Saved entries:
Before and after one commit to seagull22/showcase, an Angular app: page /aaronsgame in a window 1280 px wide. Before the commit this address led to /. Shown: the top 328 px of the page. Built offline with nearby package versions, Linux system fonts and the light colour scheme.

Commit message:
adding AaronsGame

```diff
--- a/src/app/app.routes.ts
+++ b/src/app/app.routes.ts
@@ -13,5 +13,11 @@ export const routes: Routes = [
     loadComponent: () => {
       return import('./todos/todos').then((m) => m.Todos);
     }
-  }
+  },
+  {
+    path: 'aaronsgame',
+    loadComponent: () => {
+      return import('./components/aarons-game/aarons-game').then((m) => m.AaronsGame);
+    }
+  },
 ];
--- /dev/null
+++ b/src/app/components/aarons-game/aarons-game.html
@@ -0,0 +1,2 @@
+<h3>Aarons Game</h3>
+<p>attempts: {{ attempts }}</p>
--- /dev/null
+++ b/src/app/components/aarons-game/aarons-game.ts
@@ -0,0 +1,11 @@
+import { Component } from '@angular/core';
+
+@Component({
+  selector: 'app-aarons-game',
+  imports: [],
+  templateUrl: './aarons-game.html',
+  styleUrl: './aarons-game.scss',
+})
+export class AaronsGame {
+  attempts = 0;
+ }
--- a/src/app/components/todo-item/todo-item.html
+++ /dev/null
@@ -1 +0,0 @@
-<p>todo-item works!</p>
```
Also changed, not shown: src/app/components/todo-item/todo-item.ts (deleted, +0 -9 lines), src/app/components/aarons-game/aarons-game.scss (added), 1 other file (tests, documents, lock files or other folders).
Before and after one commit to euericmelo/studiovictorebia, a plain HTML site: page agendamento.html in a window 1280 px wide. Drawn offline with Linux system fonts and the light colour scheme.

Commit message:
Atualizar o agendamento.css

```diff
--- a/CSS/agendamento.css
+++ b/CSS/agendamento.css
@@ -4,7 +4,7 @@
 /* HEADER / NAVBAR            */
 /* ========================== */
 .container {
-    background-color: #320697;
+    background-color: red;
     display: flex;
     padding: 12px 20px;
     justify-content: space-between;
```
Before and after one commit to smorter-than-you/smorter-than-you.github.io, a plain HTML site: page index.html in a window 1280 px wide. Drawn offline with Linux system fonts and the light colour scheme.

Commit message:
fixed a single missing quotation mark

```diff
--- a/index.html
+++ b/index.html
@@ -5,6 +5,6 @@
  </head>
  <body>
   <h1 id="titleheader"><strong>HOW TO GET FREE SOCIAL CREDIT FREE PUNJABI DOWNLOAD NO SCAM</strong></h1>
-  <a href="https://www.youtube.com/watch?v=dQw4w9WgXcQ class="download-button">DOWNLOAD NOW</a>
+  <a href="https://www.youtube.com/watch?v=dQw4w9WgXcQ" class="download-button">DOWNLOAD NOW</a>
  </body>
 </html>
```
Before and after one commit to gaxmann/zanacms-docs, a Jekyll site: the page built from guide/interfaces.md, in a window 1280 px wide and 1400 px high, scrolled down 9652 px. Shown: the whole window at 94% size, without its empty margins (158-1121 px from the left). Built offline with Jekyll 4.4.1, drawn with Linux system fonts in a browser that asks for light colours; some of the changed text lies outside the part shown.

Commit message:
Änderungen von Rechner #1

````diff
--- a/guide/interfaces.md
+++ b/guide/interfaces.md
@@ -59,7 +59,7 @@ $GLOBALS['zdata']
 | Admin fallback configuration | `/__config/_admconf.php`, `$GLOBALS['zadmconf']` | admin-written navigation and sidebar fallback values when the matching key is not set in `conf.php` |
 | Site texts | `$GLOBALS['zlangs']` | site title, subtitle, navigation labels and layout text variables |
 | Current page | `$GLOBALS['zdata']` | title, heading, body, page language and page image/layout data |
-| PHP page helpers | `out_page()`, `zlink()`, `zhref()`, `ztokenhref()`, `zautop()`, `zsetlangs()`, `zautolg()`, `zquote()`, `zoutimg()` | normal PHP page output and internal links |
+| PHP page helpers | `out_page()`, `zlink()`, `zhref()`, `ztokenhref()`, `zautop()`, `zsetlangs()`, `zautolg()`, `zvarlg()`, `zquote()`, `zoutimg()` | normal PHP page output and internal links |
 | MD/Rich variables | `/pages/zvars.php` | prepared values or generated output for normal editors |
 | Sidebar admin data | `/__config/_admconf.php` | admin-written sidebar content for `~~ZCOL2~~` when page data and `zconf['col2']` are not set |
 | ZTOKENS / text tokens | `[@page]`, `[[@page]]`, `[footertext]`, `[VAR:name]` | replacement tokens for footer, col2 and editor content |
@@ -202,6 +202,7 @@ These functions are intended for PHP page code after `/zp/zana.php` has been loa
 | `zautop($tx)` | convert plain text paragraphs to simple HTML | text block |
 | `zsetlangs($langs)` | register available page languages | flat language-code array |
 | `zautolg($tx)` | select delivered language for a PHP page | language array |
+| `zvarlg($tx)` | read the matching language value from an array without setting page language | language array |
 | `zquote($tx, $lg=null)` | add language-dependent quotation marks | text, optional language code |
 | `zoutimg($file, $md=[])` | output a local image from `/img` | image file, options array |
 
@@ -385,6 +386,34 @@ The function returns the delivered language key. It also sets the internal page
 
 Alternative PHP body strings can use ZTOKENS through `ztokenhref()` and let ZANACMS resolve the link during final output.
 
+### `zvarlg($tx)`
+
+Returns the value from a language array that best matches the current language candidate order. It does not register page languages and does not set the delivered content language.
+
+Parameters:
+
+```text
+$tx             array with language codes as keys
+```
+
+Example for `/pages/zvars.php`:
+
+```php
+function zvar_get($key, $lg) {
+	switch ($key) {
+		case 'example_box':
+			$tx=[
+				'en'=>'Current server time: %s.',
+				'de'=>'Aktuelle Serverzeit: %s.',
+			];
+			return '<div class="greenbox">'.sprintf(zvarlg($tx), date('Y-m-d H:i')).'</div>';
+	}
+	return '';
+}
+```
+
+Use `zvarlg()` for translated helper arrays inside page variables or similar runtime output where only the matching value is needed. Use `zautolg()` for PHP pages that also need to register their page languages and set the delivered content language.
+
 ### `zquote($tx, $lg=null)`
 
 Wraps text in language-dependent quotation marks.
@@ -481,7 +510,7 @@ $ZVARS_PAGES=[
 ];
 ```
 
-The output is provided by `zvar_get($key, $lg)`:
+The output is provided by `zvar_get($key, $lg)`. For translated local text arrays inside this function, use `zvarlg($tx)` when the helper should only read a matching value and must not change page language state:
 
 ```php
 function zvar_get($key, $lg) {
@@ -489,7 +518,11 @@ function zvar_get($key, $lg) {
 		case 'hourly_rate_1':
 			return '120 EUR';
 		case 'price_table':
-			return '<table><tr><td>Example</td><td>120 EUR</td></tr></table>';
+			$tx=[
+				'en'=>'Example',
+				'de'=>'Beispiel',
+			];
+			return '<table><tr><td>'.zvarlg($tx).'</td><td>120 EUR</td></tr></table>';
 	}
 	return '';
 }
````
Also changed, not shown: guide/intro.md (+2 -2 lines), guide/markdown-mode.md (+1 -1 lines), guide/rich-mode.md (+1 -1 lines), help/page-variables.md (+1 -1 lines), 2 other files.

• _Requirement_:
Please give back only the lines between the first line of the entries and the line with "or other folders).", both ends included, word for word.

• _Response to the task_:
Before and after one commit to seagull22/showcase, an Angular app: page /aaronsgame in a window 1280 px wide. Before the commit this address led to /. Shown: the top 328 px of the page. Built offline with nearby package versions, Linux system fonts and the light colour scheme.

Commit message:
adding AaronsGame

```diff
--- a/src/app/app.routes.ts
+++ b/src/app/app.routes.ts
@@ -13,5 +13,11 @@ export const routes: Routes = [
     loadComponent: () => {
       return import('./todos/todos').then((m) => m.Todos);
     }
-  }
+  },
+  {
+    path: 'aaronsgame',
+    loadComponent: () => {
+      return import('./components/aarons-game/aarons-game').then((m) => m.AaronsGame);
+    }
+  },
 ];
--- /dev/null
+++ b/src/app/components/aarons-game/aarons-game.html
@@ -0,0 +1,2 @@
+<h3>Aarons Game</h3>
+<p>attempts: {{ attempts }}</p>
--- /dev/null
+++ b/src/app/components/aarons-game/aarons-game.ts
@@ -0,0 +1,11 @@
+import { Component } from '@angular/core';
+
+@Component({
+  selector: 'app-aarons-game',
+  imports: [],
+  templateUrl: './aarons-game.html',
+  styleUrl: './aarons-game.scss',
+})
+export class AaronsGame {
+  attempts = 0;
+ }
--- a/src/app/components/todo-item/todo-item.html
+++ /dev/null
@@ -1 +0,0 @@
-<p>todo-item works!</p>
```
Also changed, not shown: src/app/components/todo-item/todo-item.ts (deleted, +0 -9 lines), src/app/components/aarons-game/aarons-game.scss (added), 1 other file (tests, documents, lock files or other folders).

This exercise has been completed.